§ EXERCISE DESCRIPTION:
Copy out each line featuring the string "Input" from the entries beneath.

§ DATASET EXCERPTS:

---*---

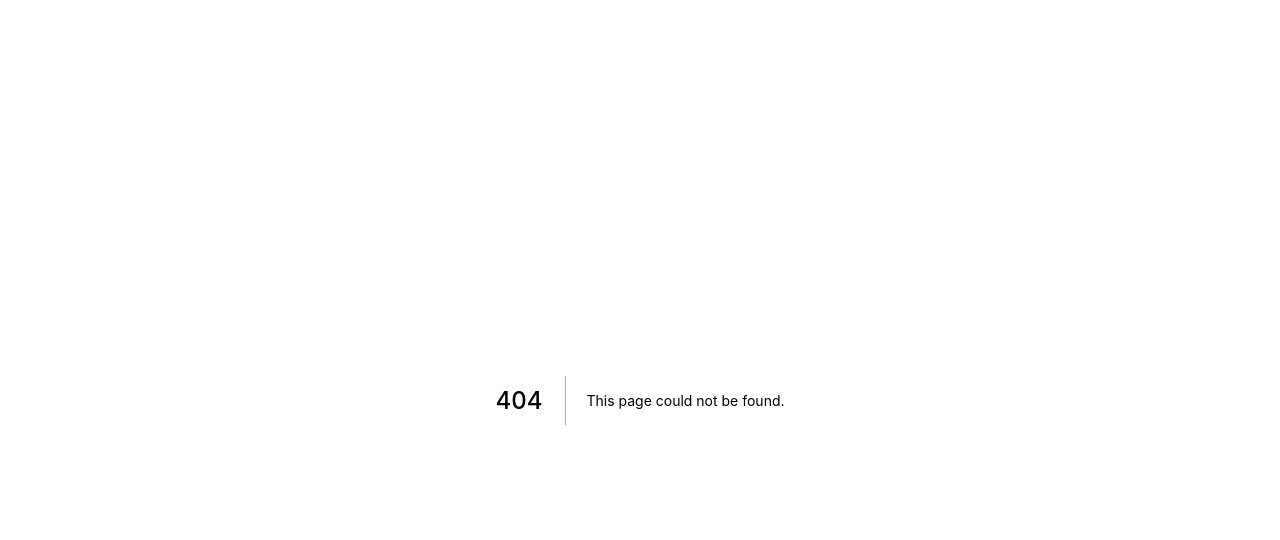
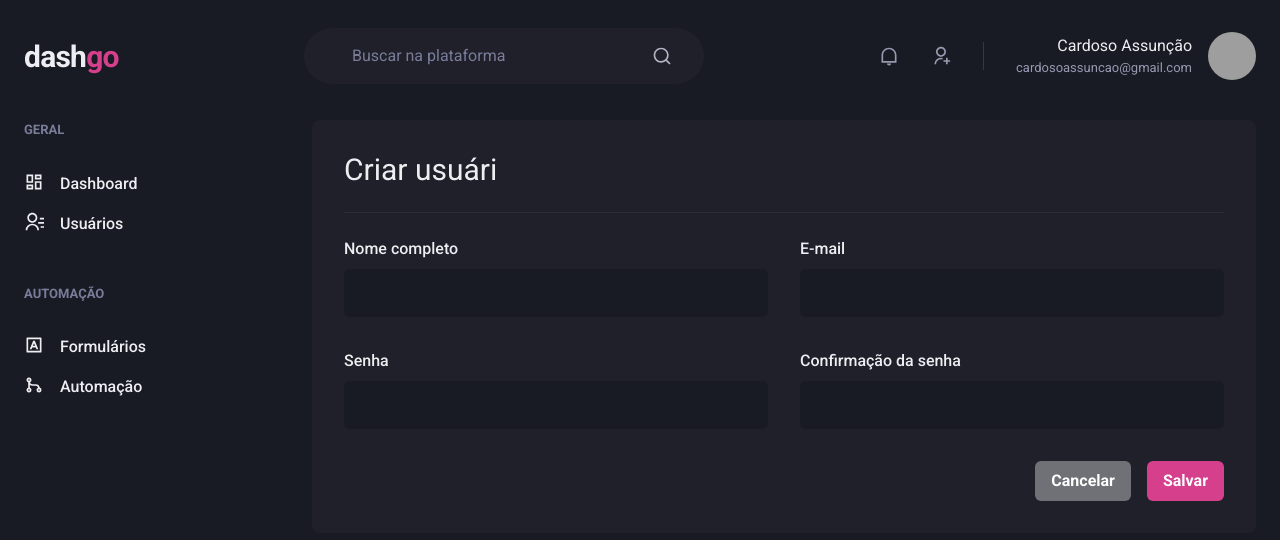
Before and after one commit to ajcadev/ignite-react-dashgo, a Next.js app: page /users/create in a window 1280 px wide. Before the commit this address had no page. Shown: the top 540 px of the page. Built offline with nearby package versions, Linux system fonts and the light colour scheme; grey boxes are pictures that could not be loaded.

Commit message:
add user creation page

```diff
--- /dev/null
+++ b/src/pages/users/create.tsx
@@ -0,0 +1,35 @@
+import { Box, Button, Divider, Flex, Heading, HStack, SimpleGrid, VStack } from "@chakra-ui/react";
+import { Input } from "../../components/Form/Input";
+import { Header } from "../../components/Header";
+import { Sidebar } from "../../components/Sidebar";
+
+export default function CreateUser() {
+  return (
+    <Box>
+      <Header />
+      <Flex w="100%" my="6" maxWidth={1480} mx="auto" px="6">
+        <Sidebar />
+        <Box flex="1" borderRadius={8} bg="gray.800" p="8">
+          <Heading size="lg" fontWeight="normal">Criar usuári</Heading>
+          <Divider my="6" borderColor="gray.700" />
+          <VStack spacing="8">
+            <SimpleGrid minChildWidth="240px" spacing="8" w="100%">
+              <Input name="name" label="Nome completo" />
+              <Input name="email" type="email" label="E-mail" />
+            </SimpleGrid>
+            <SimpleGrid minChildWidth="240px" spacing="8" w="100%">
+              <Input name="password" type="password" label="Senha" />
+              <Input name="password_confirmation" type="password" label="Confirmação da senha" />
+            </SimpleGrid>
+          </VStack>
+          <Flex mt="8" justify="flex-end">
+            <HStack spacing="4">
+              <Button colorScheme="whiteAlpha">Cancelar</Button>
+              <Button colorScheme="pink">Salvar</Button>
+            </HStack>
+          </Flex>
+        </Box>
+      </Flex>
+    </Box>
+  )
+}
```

---*---

§ RESPONSE TO THE TASK:
+import { Input } from "../../components/Form/Input";
+              <Input name="name" label="Nome completo" />
+              <Input name="email" type="email" label="E-mail" />
+              <Input name="password" type="password" label="Senha" />
+              <Input name="password_confirmation" type="password" label="Confirmação da senha" />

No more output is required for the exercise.